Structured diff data
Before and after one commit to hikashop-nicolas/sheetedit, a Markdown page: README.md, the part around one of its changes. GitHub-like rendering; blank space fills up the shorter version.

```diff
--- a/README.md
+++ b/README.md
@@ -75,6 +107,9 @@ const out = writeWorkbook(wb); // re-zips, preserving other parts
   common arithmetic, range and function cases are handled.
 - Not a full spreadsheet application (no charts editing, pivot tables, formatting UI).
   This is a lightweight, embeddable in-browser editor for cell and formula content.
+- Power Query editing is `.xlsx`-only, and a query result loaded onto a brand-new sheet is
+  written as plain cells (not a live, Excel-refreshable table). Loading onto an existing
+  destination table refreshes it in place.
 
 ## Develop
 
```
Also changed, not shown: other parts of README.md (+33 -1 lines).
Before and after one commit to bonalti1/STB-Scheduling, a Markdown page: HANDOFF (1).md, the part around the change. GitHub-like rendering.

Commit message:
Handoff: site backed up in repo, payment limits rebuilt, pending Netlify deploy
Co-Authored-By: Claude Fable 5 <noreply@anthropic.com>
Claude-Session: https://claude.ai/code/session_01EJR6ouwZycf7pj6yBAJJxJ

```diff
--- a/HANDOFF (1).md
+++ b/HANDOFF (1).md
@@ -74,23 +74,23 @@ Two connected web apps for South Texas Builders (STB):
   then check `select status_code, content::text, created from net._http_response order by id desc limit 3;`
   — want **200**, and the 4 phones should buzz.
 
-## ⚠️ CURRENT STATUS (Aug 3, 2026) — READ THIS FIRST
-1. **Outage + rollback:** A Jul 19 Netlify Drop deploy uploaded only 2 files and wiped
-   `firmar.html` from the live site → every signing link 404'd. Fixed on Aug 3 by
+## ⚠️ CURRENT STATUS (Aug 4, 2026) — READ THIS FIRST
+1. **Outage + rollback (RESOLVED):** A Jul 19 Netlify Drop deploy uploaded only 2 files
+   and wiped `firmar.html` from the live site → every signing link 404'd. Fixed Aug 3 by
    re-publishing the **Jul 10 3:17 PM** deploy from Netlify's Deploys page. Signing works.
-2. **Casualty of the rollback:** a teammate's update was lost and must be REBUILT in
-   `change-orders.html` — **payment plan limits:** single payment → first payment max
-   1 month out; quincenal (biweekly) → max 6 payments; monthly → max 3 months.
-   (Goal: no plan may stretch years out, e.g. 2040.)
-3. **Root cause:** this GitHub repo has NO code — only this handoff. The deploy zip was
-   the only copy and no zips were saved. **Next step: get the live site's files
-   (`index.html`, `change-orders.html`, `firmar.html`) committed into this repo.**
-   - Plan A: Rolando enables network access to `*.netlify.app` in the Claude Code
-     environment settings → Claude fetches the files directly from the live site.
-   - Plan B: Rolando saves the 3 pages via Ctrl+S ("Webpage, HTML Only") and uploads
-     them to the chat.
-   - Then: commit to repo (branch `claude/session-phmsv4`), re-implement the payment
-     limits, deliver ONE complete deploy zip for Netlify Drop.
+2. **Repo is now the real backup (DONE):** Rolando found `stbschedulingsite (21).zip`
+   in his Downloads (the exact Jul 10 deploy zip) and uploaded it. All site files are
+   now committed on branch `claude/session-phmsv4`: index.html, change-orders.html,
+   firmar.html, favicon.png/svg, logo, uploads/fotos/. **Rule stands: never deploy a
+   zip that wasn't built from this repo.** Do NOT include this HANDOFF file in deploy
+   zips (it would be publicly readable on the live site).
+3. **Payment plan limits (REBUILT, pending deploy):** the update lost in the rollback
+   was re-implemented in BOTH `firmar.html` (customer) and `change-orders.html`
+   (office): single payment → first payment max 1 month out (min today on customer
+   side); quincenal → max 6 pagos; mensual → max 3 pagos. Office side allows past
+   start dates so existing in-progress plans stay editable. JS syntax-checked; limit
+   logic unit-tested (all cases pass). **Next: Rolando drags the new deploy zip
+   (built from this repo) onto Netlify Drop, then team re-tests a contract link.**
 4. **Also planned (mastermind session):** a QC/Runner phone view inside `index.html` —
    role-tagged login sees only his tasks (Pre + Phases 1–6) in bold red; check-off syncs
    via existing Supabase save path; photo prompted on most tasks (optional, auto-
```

▶ Exercise instructions
After reading the entries above, state how many lines hold the word "from", with no text besides the number.

▶ Reply to the exercise
7